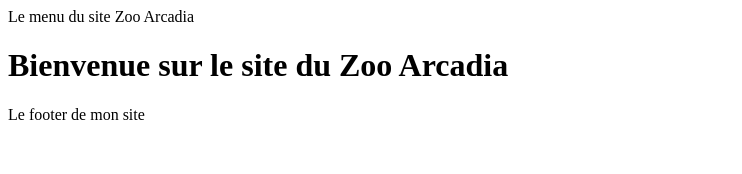
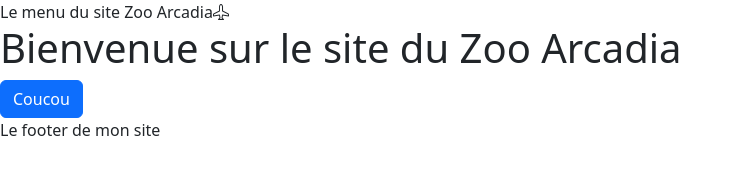
Before and after one commit to exacodeweb/ZooArcadiaFront, a website with bundled scripts: page index.html in a window 1280 px wide. Shown: the whole page, without its empty margins (0-742 px from the left). Built offline with nearby package versions, Linux system fonts and the light colour scheme; files whose address does not match are found by name.

Commit message:
feat(bootstrap): installation de bootstrap et ajout du test bouton + icône

```diff
--- a/index.html
+++ b/index.html
@@ -3,12 +3,13 @@
 <head>
   <meta charset="UTF-8">
   <meta name="viewport" content="width=device-width, initial-scale=1.0">
+
+  <link rel="stylesheet" href="node_modules/bootstrap/dist/css/bootstrap.min.css">
+  <link rel="stylesheet" href="node_modules/bootstrap-icons/font/bootstrap-icons.css">
   <title>Document</title>
 </head>
 <body>
-  <header>
-    Le menu du site Zoo Arcadia
-  </header>
+  <header>Le menu du site Zoo Arcadia<i class="bi bi-airplane"></i></header>
   <main id="main-page">
     <!-- Le contenu de ma page sera injecter ici -->
   </main>
@@ -17,7 +18,8 @@
   </footer>
 </body>
   <script type="module" src="Router/router.js"></script><!-- Pour inclure le systeme de routage -->
-</html>
+  <script src="node_modules/bootstrap/dist/js/bootstrap.bundle.min.js"></script>
+  </html>
 
 <!--
 (D:\DeveloppementWeb\
--- /dev/null
+++ b/package.json
@@ -0,0 +1,6 @@
+{
+  "dependencies": {
+    "bootstrap": "^5.3.7",
+    "bootstrap-icons": "^1.13.1"
+  }
+}
--- a/pages/home.html
+++ b/pages/home.html
@@ -1 +1,4 @@
 <h1>Bienvenue sur le site du Zoo Arcadia</h1>
+
+
+<button class="btn btn-primary">Coucou</button>
```
Also changed, not shown: 2 other files.
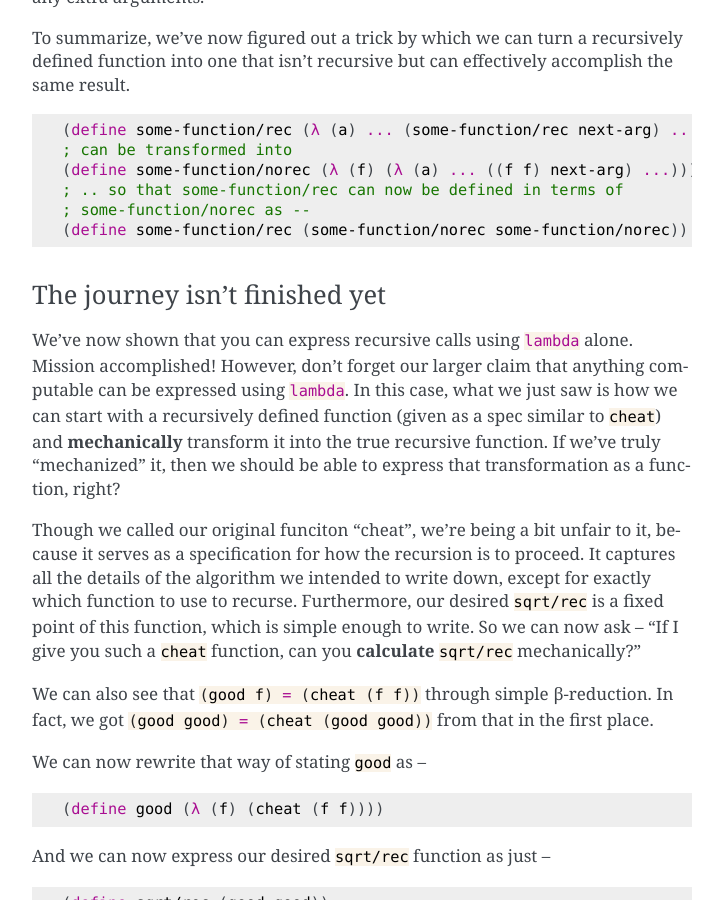
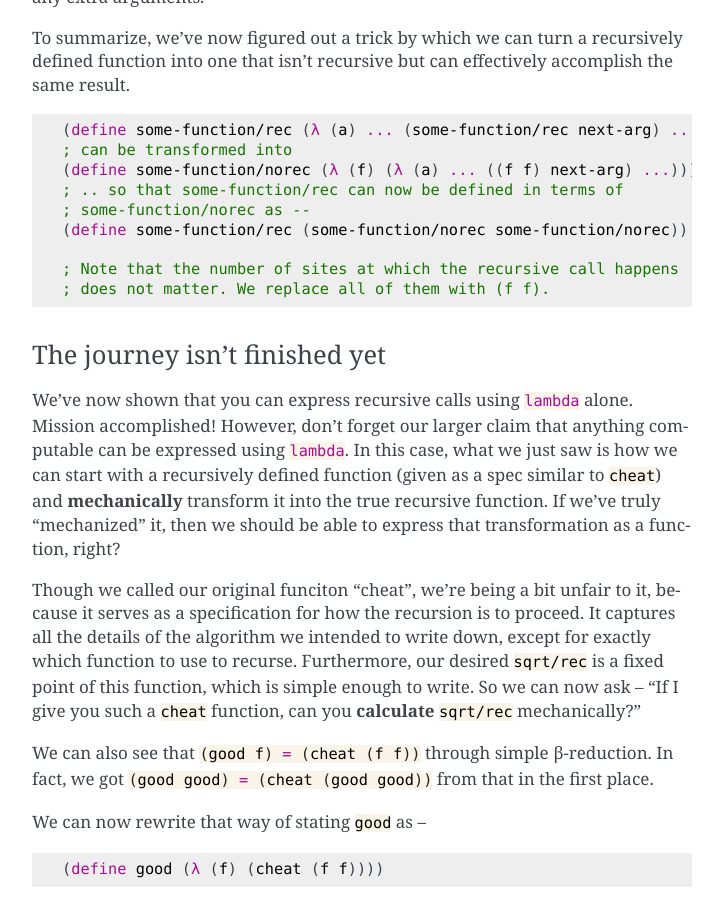
Before and after one commit to kreauniv/comp308, a Sphinx documentation site: the page built from source/lambda.rst, in a window 1280 px wide and 900 px high, scrolled down 12857 px. Shown: the whole window, without its empty margins (388-1111 px from the left). Built offline with Sphinx 7.4.7, drawn with Linux system fonts in a browser that asks for light colours.

Commit message:
Additional note

```diff
--- a/source/lambda.rst
+++ b/source/lambda.rst
@@ -644,6 +644,9 @@ the same result.
     ; some-function/norec as --
     (define some-function/rec (some-function/norec some-function/norec))
 
+    ; Note that the number of sites at which the recursive call happens
+    ; does not matter. We replace all of them with (f f).
+
 The journey isn't finished yet
 ~~~~~~~~~~~~~~~~~~~~~~~~~~~~~~
 
```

*YOUR TASK*. Each line of the listing above belongs in the answer exactly as written; the pictures do not.

*RESULT OF THIS TASK*.
Before and after one commit to exacodeweb/ZooArcadiaFront, a website with bundled scripts: page index.html in a window 1280 px wide. Shown: the whole page, without its empty margins (0-742 px from the left). Built offline with nearby package versions, Linux system fonts and the light colour scheme; files whose address does not match are found by name.

Commit message:
feat(bootstrap): installation de bootstrap et ajout du test bouton + icône

```diff
--- a/index.html
+++ b/index.html
@@ -3,12 +3,13 @@
 <head>
   <meta charset="UTF-8">
   <meta name="viewport" content="width=device-width, initial-scale=1.0">
+
+  <link rel="stylesheet" href="node_modules/bootstrap/dist/css/bootstrap.min.css">
+  <link rel="stylesheet" href="node_modules/bootstrap-icons/font/bootstrap-icons.css">
   <title>Document</title>
 </head>
 <body>
-  <header>
-    Le menu du site Zoo Arcadia
-  </header>
+  <header>Le menu du site Zoo Arcadia<i class="bi bi-airplane"></i></header>
   <main id="main-page">
     <!-- Le contenu de ma page sera injecter ici -->
   </main>
@@ -17,7 +18,8 @@
   </footer>
 </body>
   <script type="module" src="Router/router.js"></script><!-- Pour inclure le systeme de routage -->
-</html>
+  <script src="node_modules/bootstrap/dist/js/bootstrap.bundle.min.js"></script>
+  </html>
 
 <!--
 (D:\DeveloppementWeb\
--- /dev/null
+++ b/package.json
@@ -0,0 +1,6 @@
+{
+  "dependencies": {
+    "bootstrap": "^5.3.7",
+    "bootstrap-icons": "^1.13.1"
+  }
+}
--- a/pages/home.html
+++ b/pages/home.html
@@ -1 +1,4 @@
 <h1>Bienvenue sur le site du Zoo Arcadia</h1>
+
+
+<button class="btn btn-primary">Coucou</button>
```
Also changed, not shown: 2 other files.
Before and after one commit to kreauniv/comp308, a Sphinx documentation site: the page built from source/lambda.rst, in a window 1280 px wide and 900 px high, scrolled down 12857 px. Shown: the whole window, without its empty margins (388-1111 px from the left). Built offline with Sphinx 7.4.7, drawn with Linux system fonts in a browser that asks for light colours.

Commit message:
Additional note

```diff
--- a/source/lambda.rst
+++ b/source/lambda.rst
@@ -644,6 +644,9 @@ the same result.
     ; some-function/norec as --
     (define some-function/rec (some-function/norec some-function/norec))
 
+    ; Note that the number of sites at which the recursive call happens
+    ; does not matter. We replace all of them with (f f).
+
 The journey isn't finished yet
 ~~~~~~~~~~~~~~~~~~~~~~~~~~~~~~
 
```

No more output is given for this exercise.